### Task details
Your answer should consist of the lines below that hold the word "usepackage".

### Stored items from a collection
* * *
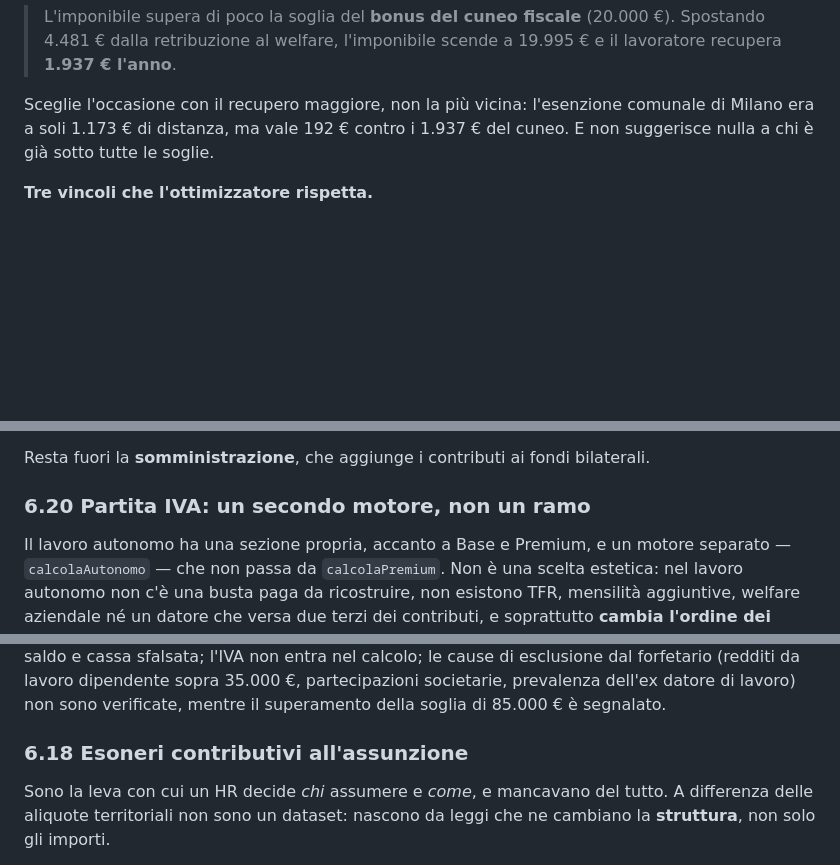
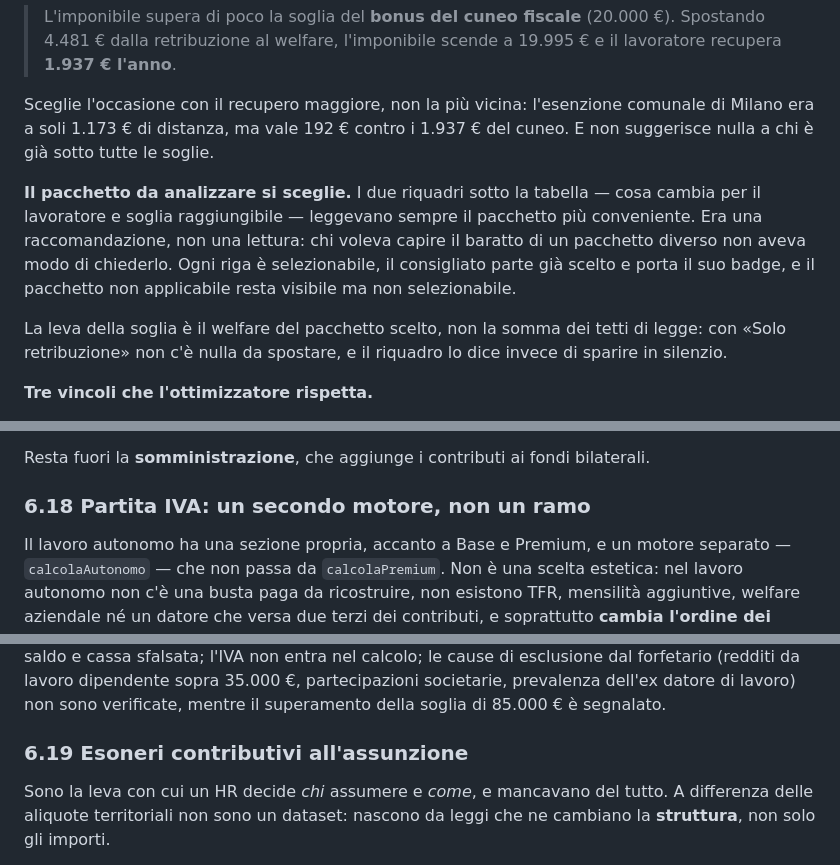
Before and after one commit to Angelo-404/calcolatore-ral-netto, a Markdown page: README.md, 3 parts joined by grey strips. Drawn GitHub-style; blank space fills up the shorter version.

```diff
--- a/README.md
+++ b/README.md
@@ -513,6 +523,10 @@ Il calcolo cerca la soglia più conveniente fra quelle raggiungibili con la capi
 
 Sceglie l'occasione con il recupero maggiore, non la più vicina: l'esenzione comunale di Milano era a soli 1.173 € di distanza, ma vale 192 € contro i 1.937 € del cuneo. E non suggerisce nulla a chi è già sotto tutte le soglie.
 
+**Il pacchetto da analizzare si sceglie.** I due riquadri sotto la tabella — cosa cambia per il lavoratore e soglia raggiungibile — leggevano sempre il pacchetto più conveniente. Era una raccomandazione, non una lettura: chi voleva capire il baratto di un pacchetto diverso non aveva modo di chiederlo. Ogni riga è selezionabile, il consigliato parte già scelto e porta il suo badge, e il pacchetto non applicabile resta visibile ma non selezionabile.
+
+La leva della soglia è il welfare del pacchetto scelto, non la somma dei tetti di legge: con «Solo retribuzione» non c'è nulla da spostare, e il riquadro lo dice invece di sparire in silenzio.
+
 **Tre vincoli che l'ottimizzatore rispetta.**
 
 - Non supera mai le soglie di esenzione: oltre la soglia il fringe benefit diventa imponibile per intero e il vantaggio evapora. È l'effetto scalino del §4.2 applicato a un altro istituto.
@@ -552,7 +566,7 @@ Le ultime due voci sono la ragione per cui questa distinzione andava verificata
 
 Resta fuori la **somministrazione**, che aggiunge i contributi ai fondi bilaterali.
 
-### 6.20 Partita IVA: un secondo motore, non un ramo
+### 6.18 Partita IVA: un secondo motore, non un ramo
 
 Il lavoro autonomo ha una sezione propria, accanto a Base e Premium, e un motore separato — `calcolaAutonomo` — che non passa da `calcolaPremium`. Non è una scelta estetica: nel lavoro autonomo non c'è una busta paga da ricostruire, non esistono TFR, mensilità aggiuntive, welfare aziendale né un datore che versa due terzi dei contributi, e soprattutto **cambia l'ordine dei fattori**. I contributi si calcolano sul reddito e poi si deducono dallo stesso reddito; nel forfetario l'imposta sostitutiva prende il posto di IRPEF e addizionali. Innestare tutto questo come ramo del motore dei dipendenti avrebbe prodotto una funzione piena di eccezioni, cioè il posto dove nascono gli errori.
 
@@ -570,7 +584,7 @@ Tre conseguenze che il calcolatore rende visibili invece di nasconderle:
 
 **Limiti dichiarati anche in pagina:** la previdenza si sceglie fra tre gestioni INPS — Separata per i professionisti senza cassa, artigiani, commercianti — mentre le casse professionali di categoria non sono ancora modellate; i contributi sono imputati all'anno di competenza, senza acconti, saldo e cassa sfalsata; l'IVA non entra nel calcolo; le cause di esclusione dal forfetario (redditi da lavoro dipendente sopra 35.000 €, partecipazioni societarie, prevalenza dell'ex datore di lavoro) non sono verificate, mentre il superamento della soglia di 85.000 € è segnalato.
 
-### 6.18 Esoneri contributivi all'assunzione
+### 6.19 Esoneri contributivi all'assunzione
 
 Sono la leva con cui un HR decide *chi* assumere e *come*, e mancavano del tutto. A differenza delle aliquote territoriali non sono un dataset: nascono da leggi che ne cambiano la **struttura**, non solo gli importi.
 
```
Also changed, not shown: other parts of README.md (+22 -12 lines).
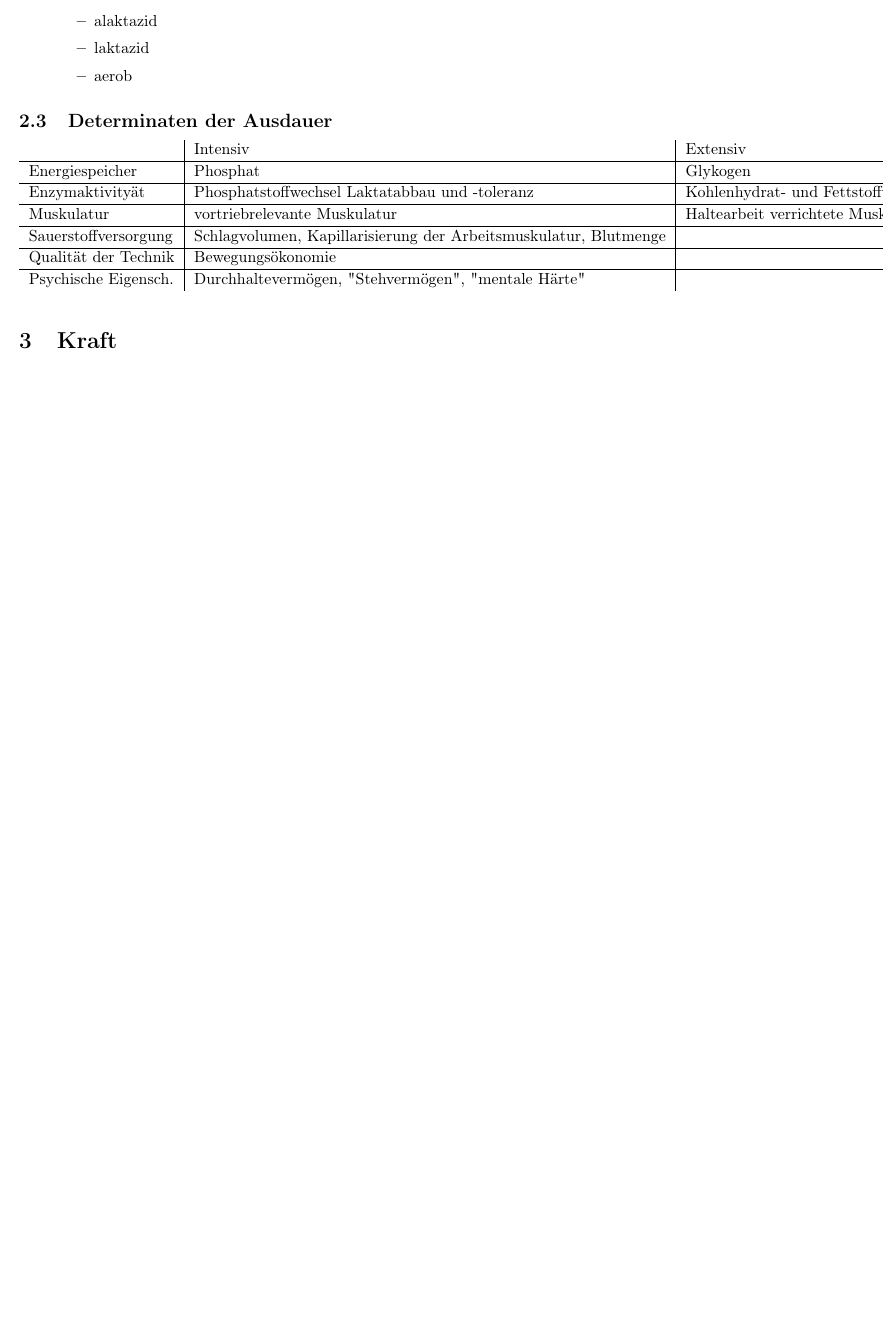
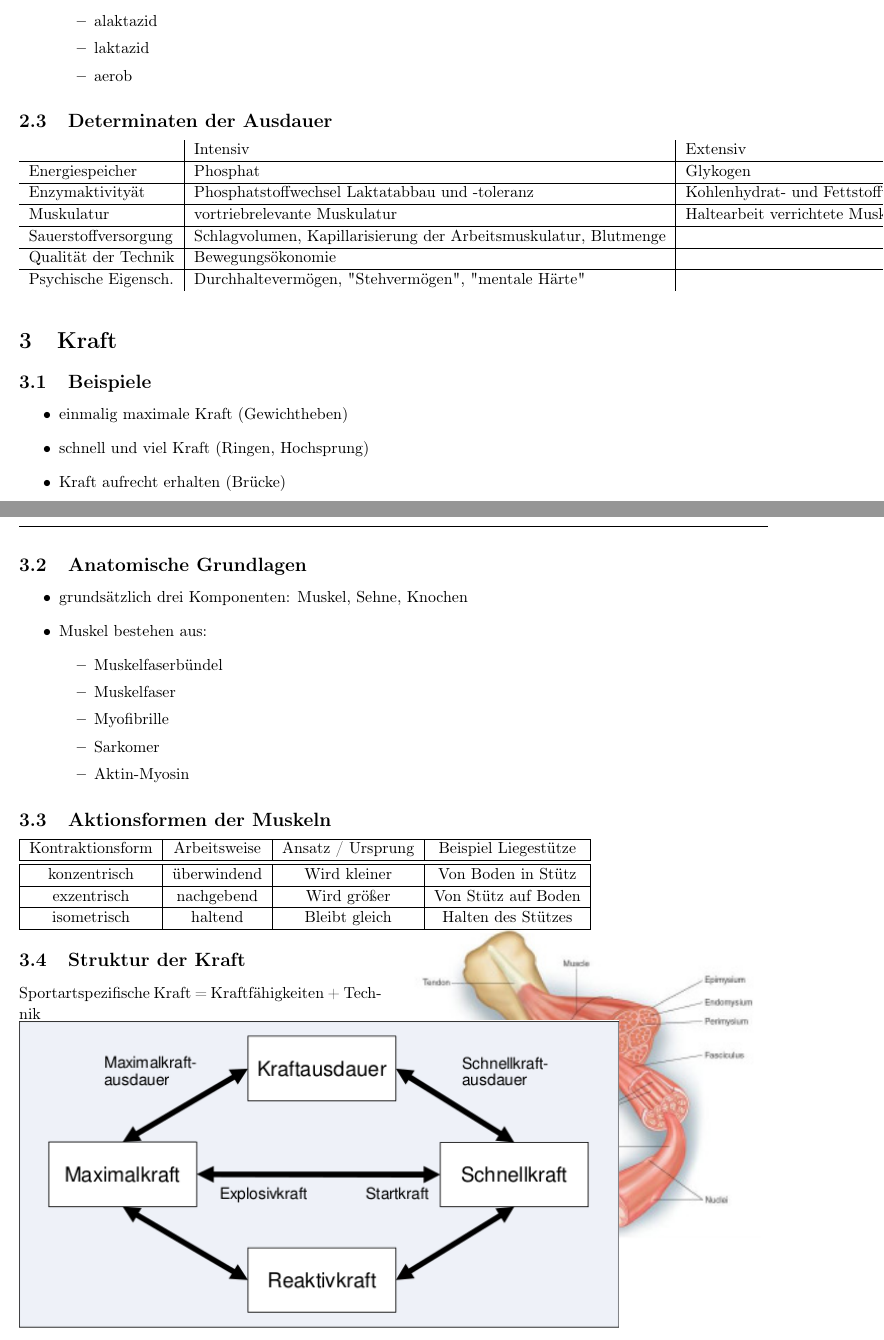
Before and after one commit to AnonymFx/trainingswissenschafften-zusammenfassung, a LaTeX document (report.tex, which reads content/kraft.tex): part of page 4 of 4 before the commit and two parts of pages 4 and 5 of 7 after it, the two joined at a grey line, cut so that both start at the same text, the shorter picture padded with empty space. Compiled offline with pdfLaTeX.

Commit message:
pictures folder and first kraft stuff

```diff
--- a/content/kraft.tex
+++ b/content/kraft.tex
@@ -1,3 +1,46 @@
 %!TEX root = ../report.tex
 
 \section{Kraft}
+
+\subsection{Beispiele}
+\begin{itemize}
+    \item einmalig maximale Kraft (Gewichtheben)
+    \item schnell und viel Kraft (Ringen, Hochsprung)
+    \item Kraft aufrecht erhalten (Brücke)
+\end{itemize}
+
+\subsection{Anatomische Grundlagen}
+
+\begin{wrapfigure}{r}{0.5\textwidth}
+  \begin{center}
+    \includegraphics[width=0.48\textwidth]{pictures/muskeln}
+  \end{center}
+\end{wrapfigure}
+
+\begin{itemize}
+    \item grundsätzlich drei Komponenten: Muskel, Sehne, Knochen
+    \item Muskel bestehen aus:
+    \begin{itemize}
+        \item Muskelfaserbündel
+        \item Muskelfaser
+        \item Myofibrille
+        \item Sarkomer
+        \item Aktin-Myosin
+    \end{itemize}
+\end{itemize}
+
+\subsection{Aktionsformen der Muskeln}
+
+\begin{tabular}{|c|c|c|c|}
+ \hline
+Kontraktionsform & Arbeitsweise & Ansatz / Ursprung & Beispiel Liegestütze \\ \hline \hline
+konzentrisch & überwindend & Wird kleiner & Von Boden in Stütz \\ \hline
+exzentrisch & nachgebend & Wird größer & Von Stütz auf Boden \\ \hline
+isometrisch & haltend & Bleibt gleich & Halten des Stützes \\ \hline
+\end{tabular}
+
+\subsection{Struktur der Kraft}
+
+Sportartspezifische Kraft = Kraftfähigkeiten + Technik
+
+\includegraphics[width=0.8\textwidth]{pictures/kraftstruktur}
@@ -3,0 +55,3 @@
+\end{wrapfigure}
+
+\subsection{Maximalkraft}
--- a/report.tex
+++ b/report.tex
@@ -41,6 +41,8 @@
 \usepackage{enumitem}
 \usepackage{color, colortbl}
 \usepackage[super]{nth}
+\usepackage{wrapfig}
+\usepackage{amsmath}
 
 \usepackage[
 	backend=biber,
```
Also changed, not shown: pictures/kraft_determinanten.png (added), pictures/kraftanstiegskurve.png (added), pictures/kraftstruktur.png (added), pictures/maximalkraftvarianten.png (added), pictures/muskeln.png (added), pictures/tumlogo.pdf (renamed from tumlogo.pdf), content/kraft.tex (48 more changed lines), report.tex (2 more changed lines), 1 other file.
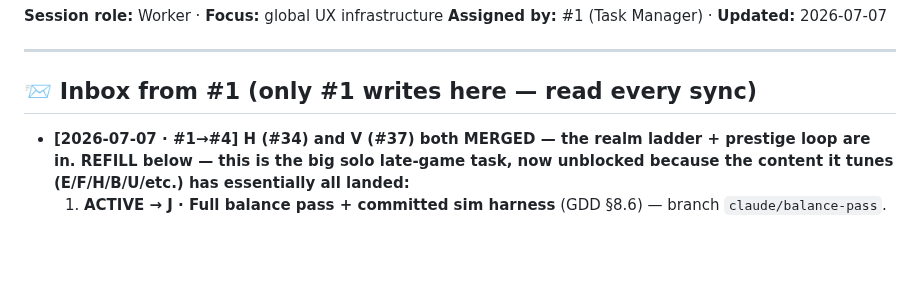
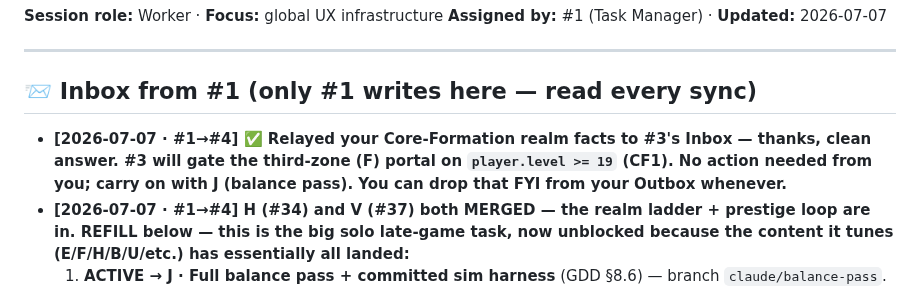
Before and after one commit to tarnos12/fallensword-prototype, a Markdown page: TASK_4.md, the part around the change. Rendered like a GitHub page; blank space fills up the shorter version.

```diff
--- a/TASK_4.md
+++ b/TASK_4.md
@@ -13,6 +13,10 @@
 
 ## 📨 Inbox from #1 (only #1 writes here — read every sync)
 
+- **[2026-07-07 · #1→#4] ✅ Relayed your Core-Formation realm facts to #3's Inbox — thanks,
+  clean answer. #3 will gate the third-zone (F) portal on `player.level >= 19` (CF1). No
+  action needed from you; carry on with J (balance pass). You can drop that FYI from your
+  Outbox whenever.**
 - **[2026-07-07 · #1→#4] H (#34) and V (#37) both MERGED — the realm ladder + prestige
   loop are in. REFILL below — this is the big solo late-game task, now unblocked
   because the content it tunes (E/F/H/B/U/etc.) has essentially all landed:**
```
Also changed, not shown: TASK_3.md (+13 -0 lines).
* * *
### Reply to the exercise
 \usepackage{enumitem}
 \usepackage{color, colortbl}
 \usepackage[super]{nth}
+\usepackage{wrapfig}
+\usepackage{amsmath}
 \usepackage[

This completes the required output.